START Dataset records

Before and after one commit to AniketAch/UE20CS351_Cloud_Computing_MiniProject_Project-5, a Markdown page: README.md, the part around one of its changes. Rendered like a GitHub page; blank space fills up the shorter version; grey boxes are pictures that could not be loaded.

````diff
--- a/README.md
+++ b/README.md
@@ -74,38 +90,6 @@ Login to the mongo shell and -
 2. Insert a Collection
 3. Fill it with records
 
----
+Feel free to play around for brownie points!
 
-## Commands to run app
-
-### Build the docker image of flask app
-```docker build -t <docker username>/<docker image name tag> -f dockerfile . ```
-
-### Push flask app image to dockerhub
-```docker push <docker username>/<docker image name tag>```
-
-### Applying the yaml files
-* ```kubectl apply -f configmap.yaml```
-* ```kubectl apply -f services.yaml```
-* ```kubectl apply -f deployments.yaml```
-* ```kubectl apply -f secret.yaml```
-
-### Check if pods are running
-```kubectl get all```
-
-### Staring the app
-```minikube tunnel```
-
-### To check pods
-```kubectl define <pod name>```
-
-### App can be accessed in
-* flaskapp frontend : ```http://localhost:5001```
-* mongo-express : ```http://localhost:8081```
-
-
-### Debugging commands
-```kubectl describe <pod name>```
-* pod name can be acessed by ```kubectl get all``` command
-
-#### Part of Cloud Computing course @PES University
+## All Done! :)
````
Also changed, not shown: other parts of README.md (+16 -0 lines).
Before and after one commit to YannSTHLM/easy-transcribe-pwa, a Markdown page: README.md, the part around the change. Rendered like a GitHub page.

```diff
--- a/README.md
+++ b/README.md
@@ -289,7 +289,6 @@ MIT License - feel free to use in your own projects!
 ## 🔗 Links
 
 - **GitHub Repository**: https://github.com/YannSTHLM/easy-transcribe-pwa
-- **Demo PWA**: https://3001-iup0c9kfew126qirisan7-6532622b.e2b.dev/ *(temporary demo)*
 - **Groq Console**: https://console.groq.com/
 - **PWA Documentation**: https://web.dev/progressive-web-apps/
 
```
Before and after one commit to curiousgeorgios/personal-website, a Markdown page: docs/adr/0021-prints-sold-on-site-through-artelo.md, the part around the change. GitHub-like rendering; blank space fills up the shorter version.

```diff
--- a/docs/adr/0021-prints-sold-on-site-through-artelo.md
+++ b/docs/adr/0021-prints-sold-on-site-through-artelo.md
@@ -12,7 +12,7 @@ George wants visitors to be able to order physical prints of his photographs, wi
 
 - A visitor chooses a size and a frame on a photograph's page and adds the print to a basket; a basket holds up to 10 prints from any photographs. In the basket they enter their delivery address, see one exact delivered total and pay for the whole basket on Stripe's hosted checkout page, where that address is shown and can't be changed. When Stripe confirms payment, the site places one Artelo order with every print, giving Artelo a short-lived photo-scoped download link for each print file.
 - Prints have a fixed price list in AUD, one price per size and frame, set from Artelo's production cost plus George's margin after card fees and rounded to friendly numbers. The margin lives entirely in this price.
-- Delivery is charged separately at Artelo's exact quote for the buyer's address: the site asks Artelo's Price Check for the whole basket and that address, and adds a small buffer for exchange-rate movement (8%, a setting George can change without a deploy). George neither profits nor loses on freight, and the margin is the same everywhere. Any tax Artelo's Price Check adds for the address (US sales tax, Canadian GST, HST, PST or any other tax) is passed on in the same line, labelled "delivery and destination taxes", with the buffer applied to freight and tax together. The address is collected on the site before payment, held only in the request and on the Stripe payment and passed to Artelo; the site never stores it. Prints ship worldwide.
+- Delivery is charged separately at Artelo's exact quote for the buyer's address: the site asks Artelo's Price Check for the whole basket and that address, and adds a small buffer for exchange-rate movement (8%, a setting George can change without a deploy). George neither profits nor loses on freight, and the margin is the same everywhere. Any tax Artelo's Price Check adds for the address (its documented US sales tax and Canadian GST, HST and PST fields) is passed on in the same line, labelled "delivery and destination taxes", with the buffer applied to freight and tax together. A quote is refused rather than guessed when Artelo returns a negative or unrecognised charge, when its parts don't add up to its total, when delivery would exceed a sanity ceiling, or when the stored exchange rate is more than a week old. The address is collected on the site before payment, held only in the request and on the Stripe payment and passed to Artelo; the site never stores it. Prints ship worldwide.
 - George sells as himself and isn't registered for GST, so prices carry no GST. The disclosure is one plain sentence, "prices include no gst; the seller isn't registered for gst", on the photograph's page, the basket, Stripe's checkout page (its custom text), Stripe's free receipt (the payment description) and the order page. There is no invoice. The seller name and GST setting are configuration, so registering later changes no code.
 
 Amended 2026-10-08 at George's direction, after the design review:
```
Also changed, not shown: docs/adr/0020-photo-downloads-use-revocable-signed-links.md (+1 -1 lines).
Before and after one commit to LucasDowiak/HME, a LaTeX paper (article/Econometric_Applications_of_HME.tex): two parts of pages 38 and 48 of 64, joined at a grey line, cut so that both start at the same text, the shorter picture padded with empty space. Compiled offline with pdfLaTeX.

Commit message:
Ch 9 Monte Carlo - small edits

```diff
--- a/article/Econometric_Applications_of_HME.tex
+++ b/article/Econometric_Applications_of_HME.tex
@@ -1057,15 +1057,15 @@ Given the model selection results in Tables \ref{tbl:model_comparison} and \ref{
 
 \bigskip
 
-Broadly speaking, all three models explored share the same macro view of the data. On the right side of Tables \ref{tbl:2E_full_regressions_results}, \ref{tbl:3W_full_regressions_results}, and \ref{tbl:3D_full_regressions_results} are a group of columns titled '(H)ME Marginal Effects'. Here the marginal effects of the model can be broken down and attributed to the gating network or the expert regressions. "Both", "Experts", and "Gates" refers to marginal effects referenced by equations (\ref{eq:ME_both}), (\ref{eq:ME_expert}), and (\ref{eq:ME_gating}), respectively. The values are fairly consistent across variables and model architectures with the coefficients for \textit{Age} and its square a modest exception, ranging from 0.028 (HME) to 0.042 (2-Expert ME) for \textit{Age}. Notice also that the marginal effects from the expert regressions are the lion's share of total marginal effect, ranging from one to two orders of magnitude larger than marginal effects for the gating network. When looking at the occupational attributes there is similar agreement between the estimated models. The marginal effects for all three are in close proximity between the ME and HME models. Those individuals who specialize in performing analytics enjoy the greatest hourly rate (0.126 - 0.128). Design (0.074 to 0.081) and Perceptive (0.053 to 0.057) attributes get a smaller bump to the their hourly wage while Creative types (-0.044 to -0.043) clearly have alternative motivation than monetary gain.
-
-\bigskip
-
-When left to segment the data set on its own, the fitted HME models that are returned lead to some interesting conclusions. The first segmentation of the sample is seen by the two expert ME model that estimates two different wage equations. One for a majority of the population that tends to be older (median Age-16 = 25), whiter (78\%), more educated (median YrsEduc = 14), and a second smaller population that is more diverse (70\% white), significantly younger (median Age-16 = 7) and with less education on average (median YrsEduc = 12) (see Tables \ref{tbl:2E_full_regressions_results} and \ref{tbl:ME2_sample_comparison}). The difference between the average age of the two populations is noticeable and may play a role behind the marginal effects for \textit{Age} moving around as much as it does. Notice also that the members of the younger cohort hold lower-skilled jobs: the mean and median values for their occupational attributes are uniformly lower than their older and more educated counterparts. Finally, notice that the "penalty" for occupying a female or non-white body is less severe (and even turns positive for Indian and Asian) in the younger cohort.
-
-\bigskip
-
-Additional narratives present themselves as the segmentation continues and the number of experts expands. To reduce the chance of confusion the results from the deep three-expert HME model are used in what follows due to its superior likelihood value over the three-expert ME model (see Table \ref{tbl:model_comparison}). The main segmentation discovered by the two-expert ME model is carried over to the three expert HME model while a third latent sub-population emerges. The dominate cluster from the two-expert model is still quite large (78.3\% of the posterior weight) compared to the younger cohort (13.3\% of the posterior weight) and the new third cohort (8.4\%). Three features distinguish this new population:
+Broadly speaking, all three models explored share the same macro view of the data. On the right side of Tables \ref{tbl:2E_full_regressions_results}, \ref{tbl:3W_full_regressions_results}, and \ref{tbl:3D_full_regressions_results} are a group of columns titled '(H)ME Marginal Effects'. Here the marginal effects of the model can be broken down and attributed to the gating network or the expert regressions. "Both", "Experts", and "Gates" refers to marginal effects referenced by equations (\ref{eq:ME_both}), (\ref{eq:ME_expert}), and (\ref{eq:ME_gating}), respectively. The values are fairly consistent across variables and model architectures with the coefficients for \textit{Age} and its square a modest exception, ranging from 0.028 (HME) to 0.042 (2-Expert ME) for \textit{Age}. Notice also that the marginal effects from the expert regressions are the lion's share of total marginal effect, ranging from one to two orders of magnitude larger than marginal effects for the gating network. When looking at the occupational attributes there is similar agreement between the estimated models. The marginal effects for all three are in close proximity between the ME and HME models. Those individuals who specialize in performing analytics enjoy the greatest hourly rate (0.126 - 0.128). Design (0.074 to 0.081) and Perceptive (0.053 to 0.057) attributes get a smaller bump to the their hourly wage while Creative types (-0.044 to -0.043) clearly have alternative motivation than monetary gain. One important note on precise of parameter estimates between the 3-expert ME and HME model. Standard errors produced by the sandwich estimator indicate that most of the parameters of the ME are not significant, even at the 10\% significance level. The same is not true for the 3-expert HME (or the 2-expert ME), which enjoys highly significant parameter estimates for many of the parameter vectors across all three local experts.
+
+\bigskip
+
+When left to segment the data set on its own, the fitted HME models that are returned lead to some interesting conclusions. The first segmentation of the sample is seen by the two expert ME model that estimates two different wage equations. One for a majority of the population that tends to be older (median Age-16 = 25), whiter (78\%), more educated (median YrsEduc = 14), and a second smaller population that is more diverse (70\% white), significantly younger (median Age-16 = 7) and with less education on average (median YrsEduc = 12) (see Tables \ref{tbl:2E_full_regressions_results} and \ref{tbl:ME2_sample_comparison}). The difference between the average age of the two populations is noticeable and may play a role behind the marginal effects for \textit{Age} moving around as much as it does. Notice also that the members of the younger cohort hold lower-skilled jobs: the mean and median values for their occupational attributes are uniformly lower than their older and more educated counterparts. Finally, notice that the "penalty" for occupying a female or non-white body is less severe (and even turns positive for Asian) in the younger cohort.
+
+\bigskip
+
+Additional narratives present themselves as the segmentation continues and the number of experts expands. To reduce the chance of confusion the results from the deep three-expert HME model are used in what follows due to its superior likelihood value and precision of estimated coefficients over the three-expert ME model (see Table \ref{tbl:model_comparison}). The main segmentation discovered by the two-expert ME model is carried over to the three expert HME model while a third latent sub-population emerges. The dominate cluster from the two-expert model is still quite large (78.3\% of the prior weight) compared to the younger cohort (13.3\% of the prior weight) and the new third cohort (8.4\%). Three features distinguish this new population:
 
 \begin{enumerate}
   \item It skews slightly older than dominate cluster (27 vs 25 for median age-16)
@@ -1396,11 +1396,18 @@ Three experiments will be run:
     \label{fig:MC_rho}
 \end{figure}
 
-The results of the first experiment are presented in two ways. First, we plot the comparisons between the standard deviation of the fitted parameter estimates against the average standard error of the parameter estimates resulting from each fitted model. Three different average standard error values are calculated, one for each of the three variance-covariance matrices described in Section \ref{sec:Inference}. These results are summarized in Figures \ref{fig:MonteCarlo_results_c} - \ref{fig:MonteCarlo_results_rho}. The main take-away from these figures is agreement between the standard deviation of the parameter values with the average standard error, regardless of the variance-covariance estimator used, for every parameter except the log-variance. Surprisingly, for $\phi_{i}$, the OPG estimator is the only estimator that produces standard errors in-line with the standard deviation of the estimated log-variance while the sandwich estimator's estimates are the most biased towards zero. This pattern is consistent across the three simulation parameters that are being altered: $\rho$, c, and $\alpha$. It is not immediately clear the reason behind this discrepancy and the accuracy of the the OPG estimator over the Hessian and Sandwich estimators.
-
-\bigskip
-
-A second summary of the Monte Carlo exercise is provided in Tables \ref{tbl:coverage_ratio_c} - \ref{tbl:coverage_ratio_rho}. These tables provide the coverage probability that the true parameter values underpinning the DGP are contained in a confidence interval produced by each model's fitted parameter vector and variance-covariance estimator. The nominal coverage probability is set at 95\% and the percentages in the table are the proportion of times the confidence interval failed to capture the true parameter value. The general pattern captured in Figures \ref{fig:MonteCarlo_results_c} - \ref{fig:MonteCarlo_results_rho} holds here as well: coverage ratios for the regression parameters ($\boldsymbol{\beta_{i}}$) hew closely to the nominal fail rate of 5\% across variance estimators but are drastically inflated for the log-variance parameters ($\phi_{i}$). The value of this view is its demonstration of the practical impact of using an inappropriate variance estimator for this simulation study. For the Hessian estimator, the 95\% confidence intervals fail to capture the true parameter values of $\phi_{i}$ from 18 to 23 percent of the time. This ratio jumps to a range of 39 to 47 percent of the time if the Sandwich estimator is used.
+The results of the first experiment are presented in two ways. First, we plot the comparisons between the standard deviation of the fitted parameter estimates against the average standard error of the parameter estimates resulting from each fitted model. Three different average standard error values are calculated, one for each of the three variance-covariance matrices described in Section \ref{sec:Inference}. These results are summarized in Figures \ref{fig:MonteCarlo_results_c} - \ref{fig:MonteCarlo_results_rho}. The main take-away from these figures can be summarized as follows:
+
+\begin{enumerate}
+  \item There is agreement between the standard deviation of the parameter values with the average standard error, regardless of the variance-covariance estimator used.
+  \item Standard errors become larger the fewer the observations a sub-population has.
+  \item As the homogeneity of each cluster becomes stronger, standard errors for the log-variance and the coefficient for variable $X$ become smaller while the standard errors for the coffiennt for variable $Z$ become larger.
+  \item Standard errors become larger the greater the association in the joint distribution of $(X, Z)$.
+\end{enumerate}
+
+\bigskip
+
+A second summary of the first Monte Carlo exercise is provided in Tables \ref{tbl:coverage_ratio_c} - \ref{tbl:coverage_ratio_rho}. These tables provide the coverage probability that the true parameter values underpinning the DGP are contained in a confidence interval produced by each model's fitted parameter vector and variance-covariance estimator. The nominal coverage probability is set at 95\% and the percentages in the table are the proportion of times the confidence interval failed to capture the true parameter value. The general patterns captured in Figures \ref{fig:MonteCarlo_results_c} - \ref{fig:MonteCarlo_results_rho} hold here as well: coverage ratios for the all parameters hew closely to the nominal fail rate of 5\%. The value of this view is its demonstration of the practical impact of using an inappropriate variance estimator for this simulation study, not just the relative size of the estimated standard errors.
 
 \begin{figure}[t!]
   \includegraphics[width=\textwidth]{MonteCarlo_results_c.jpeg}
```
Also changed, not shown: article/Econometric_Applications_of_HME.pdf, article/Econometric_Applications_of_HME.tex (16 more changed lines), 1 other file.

END Dataset records

A single number is expected: the count of lines in the preceding entries that contain "after".

6